The second lens through which readers might regard Dying: A Social Perspective is dying’s cultural aspect. In chapter 4, Broom describes the interplay between spiritual and religious beliefs as well as medical techniques constructs the normative expectation of both a “good death” and a “timely death” in hospice settings. For example, biomedical and religious knowledge are associated with particular moral codes–for example, encouraging patients to fight on until a natural death–in hospice settings. These moral codes prescribe when a person should die, and represent the meaning of death and dying. Euthanasia, or “accelerated death”, is rejected by the hospice institutional culture, with its roots in Christianity.
A third approach to understanding this book’s social perspective on the end-of-life is the discussion on relational aspects of dying. In chapter 5, the author argues that dying experiences are shaped by the dynamics of informal care and the tensions between individual desires and family values and needs. For example, the competence of family care for the dying patient influences whether the family sends the patient to the hospital before the advanced stage. Further, the family members’ expectation of a “good death” sometimes undermines the patient’s personal choice of dying trajectory.

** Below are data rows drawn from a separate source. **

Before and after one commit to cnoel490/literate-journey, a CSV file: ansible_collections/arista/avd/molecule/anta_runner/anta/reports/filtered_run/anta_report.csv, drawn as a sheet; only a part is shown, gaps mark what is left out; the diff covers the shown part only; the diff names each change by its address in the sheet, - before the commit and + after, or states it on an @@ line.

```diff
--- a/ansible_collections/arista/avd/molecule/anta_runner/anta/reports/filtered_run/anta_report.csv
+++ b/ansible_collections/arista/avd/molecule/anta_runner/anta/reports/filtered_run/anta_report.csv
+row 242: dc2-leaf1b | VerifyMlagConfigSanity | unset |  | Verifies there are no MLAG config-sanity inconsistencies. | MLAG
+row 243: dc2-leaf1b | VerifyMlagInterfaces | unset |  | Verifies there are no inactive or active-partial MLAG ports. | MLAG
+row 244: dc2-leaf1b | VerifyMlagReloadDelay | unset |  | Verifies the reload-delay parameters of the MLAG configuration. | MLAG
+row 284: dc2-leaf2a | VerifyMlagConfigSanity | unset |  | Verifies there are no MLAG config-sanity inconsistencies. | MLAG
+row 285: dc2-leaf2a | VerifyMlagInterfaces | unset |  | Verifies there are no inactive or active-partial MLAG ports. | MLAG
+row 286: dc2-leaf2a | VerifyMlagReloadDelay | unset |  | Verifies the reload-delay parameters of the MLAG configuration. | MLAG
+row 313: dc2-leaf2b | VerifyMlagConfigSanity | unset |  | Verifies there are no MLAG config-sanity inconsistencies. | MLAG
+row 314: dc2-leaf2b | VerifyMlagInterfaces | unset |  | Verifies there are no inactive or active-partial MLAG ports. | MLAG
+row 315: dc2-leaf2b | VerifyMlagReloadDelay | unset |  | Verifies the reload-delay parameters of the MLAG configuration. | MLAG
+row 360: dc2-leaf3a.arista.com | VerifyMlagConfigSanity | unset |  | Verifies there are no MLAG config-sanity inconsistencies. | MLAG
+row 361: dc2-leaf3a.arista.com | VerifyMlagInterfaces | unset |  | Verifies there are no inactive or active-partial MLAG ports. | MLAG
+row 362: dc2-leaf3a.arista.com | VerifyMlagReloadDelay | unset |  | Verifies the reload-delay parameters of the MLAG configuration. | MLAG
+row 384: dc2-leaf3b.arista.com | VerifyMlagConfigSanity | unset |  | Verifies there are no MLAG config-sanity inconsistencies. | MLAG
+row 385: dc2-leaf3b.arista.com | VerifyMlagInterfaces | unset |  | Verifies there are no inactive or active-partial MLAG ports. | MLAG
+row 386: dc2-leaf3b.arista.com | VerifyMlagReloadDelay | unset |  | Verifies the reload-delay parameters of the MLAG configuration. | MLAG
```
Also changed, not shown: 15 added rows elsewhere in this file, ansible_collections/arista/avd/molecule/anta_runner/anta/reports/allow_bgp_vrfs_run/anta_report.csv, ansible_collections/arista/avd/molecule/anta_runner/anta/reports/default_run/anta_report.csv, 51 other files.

Chapter 8 pinpoints the relationship between gender identity and the dying experience through illuminating how the gendered cultural...